Blue Origin has been making leaps of progress toward making civilian space travel a reality by developing reusable, cost-effective rocket technology. The company is expanding its operations and looking for new launch sites to add to its existing collection in Texas, Washington, Florida, and Alabama consisting of ten facilities.
The next launch location hasn’t been determined yet, though Engadget has reported the company is likely to settle somewhere in Europe along with developing more international partnerships.
“We’re looking for anything we can do to acquire, to scale up to better serve our customers. It’s not a function of size — rather how much it accelerates our road map of what we’re trying to get done,” said Bob Smith, CEO of Blue Origin.
Founded by Jeff Bezos in 2000, the company has “a vision of millions of people living and working in space for the benefit of Earth. Blue Origin envisions a time when people can tap into the limitless resources of space and enable the movement of damaging industries into space to preserve Earth, humanity’s blue origin.”
Blue Origin is the first company to bring civilians to space. In recent years, Elon Musk’s SpaceX has been giving Blue Origin a run for its money. The companies have similar goals in the latest space race, both wanting to make commercial space flight an obtainable goal while also launching satellite constellation systems in low Earth orbit.
Blue Origin has been working tirelessly to build New Glenn, a more powerful rocket intended to launch Amazon’s satellite constellation to rival Starlink. The company is also prepping to create a privately funded space station in a bid to replace the International Space Station, slated to be decommissioned in 2031.

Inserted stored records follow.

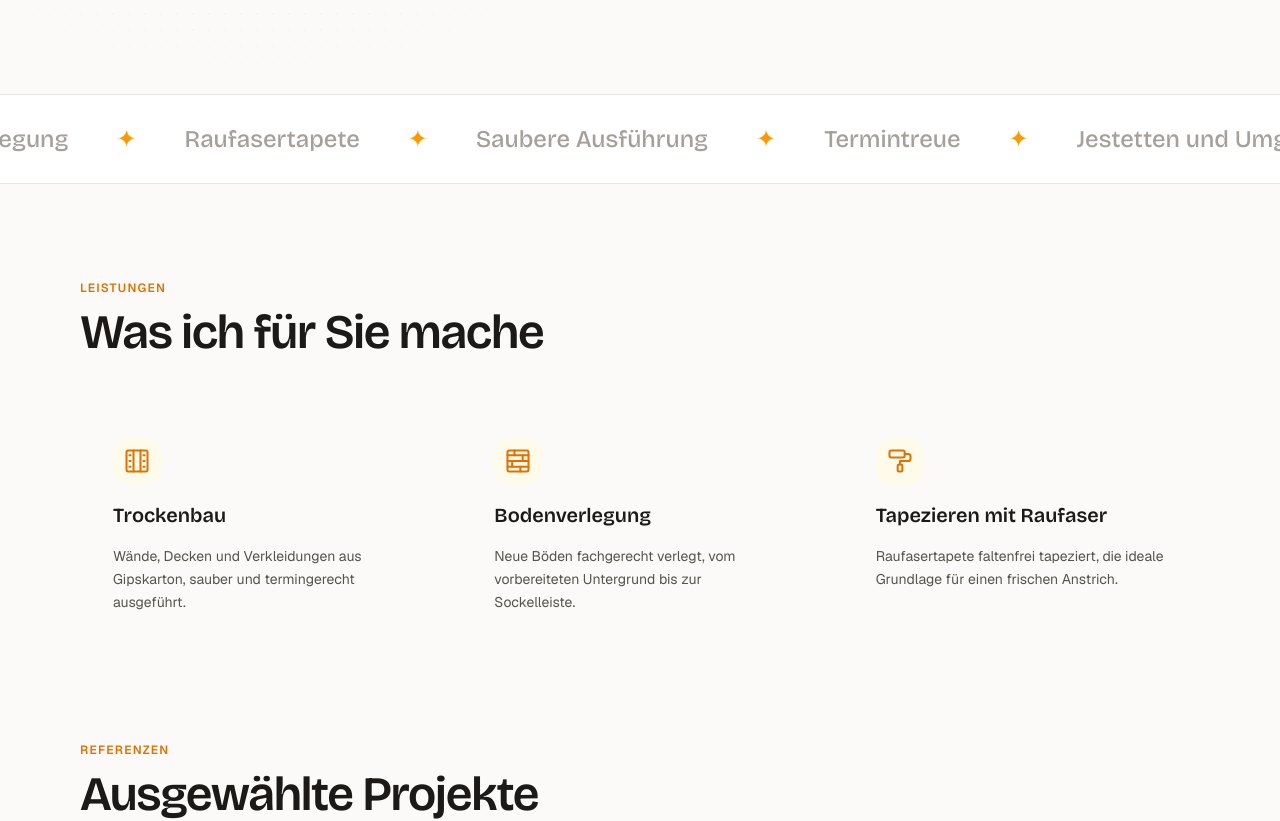
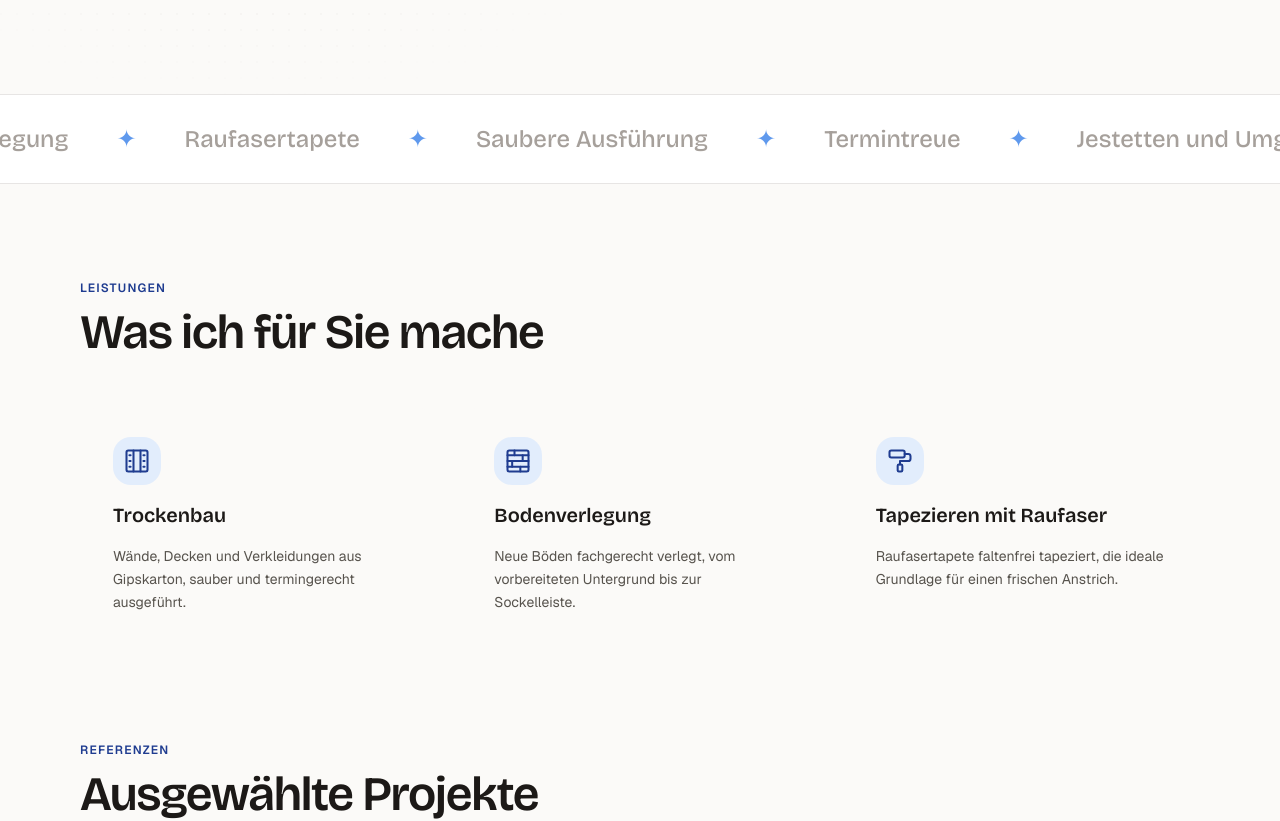
Before and after one commit to cagataykapuagasi/arsimwebsite, a Next.js app: page / in a window 1280 px wide. Shown: the part 800-1621 px from the top of the page. Built offline with nearby package versions, Linux system fonts and the light colour scheme.

Commit message:
style: use logo navy as brand color

```diff
--- a/src/app/globals.css
+++ b/src/app/globals.css
@@ -114,11 +114,11 @@
 
 :root {
   --background: oklch(0.985 0.003 75);
-  --brand: oklch(0.666 0.179 58.318);
-  --brand-bright: oklch(0.769 0.188 70.08);
-  --brand-soft: oklch(0.924 0.12 95.746);
-  --brand-strong: oklch(0.555 0.163 48.998);
-  --brand-muted: oklch(0.869 0.005 56.366);
+  --brand: oklch(0.389 0.143 265.6);
+  --brand-bright: oklch(0.68 0.14 258);
+  --brand-soft: oklch(0.9 0.05 258);
+  --brand-strong: oklch(0.32 0.12 265.6);
+  --brand-muted: oklch(0.87 0.01 260);
   --foreground: oklch(0.216 0.006 56);
   --card: oklch(1 0 0);
   --card-foreground: oklch(0.145 0 0);
--- a/src/components/sections/process.tsx
+++ b/src/components/sections/process.tsx
@@ -7,7 +7,7 @@ export function Process() {
   return (
     <section id="ablauf" className="bg-stone-900 text-stone-100">
       <Container className="flex flex-col gap-10 py-16 md:gap-14 md:py-24">
-        <SectionHead eyebrow="Ablauf" title="In drei Schritten zum Ergebnis" />
+        <SectionHead onDark eyebrow="Ablauf" title="In drei Schritten zum Ergebnis" />
         <ProcessSteps steps={steps} />
       </Container>
     </section>
--- a/src/components/sections/section-head.tsx
+++ b/src/components/sections/section-head.tsx
@@ -1,14 +1,16 @@
 import { BlurFade } from "@/components/ui/blur-fade";
+import { cn } from "@/lib/utils";
 
 interface Props {
   eyebrow: string;
   title: string;
+  onDark?: boolean;
 }
 
-export function SectionHead({ eyebrow, title }: Props) {
+export function SectionHead({ eyebrow, title, onDark }: Props) {
   return (
     <BlurFade inView className="flex flex-col gap-3">
-      <span className="text-brand text-xs font-semibold tracking-widest uppercase">{eyebrow}</span>
+      <span className={cn("text-xs font-semibold tracking-widest uppercase", onDark ? "text-brand-bright" : "text-brand")}>{eyebrow}</span>
       <h2 className="font-heading text-3xl font-semibold tracking-tight text-balance sm:text-5xl">{title}</h2>
     </BlurFade>
   );
--- a/src/components/sections/services.tsx
+++ b/src/components/sections/services.tsx
@@ -17,7 +17,7 @@ function ServiceCard({ title, text, icon }: Service) {
       gradientTo="var(--brand-soft)"
     >
       <div className="relative z-40 flex h-full flex-col gap-4 p-6 lg:p-8">
-        <span className="flex h-12 w-12 items-center justify-center rounded-2xl bg-amber-50">
+        <span className="flex h-12 w-12 items-center justify-center rounded-2xl bg-brand-soft/50">
           <Icon className="text-brand h-7 w-7" />
         </span>
         <h3 className="font-heading text-xl font-semibold">{title}</h3>
```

Last May, NASA contracted Blue Origin to develop a lunar lander and a cislunar transporter to bring astronauts back to the Moon, a $3.4 billion dollar collaboration for the Artemis V mission. SpaceX has already secured the first two Artemis partnerships.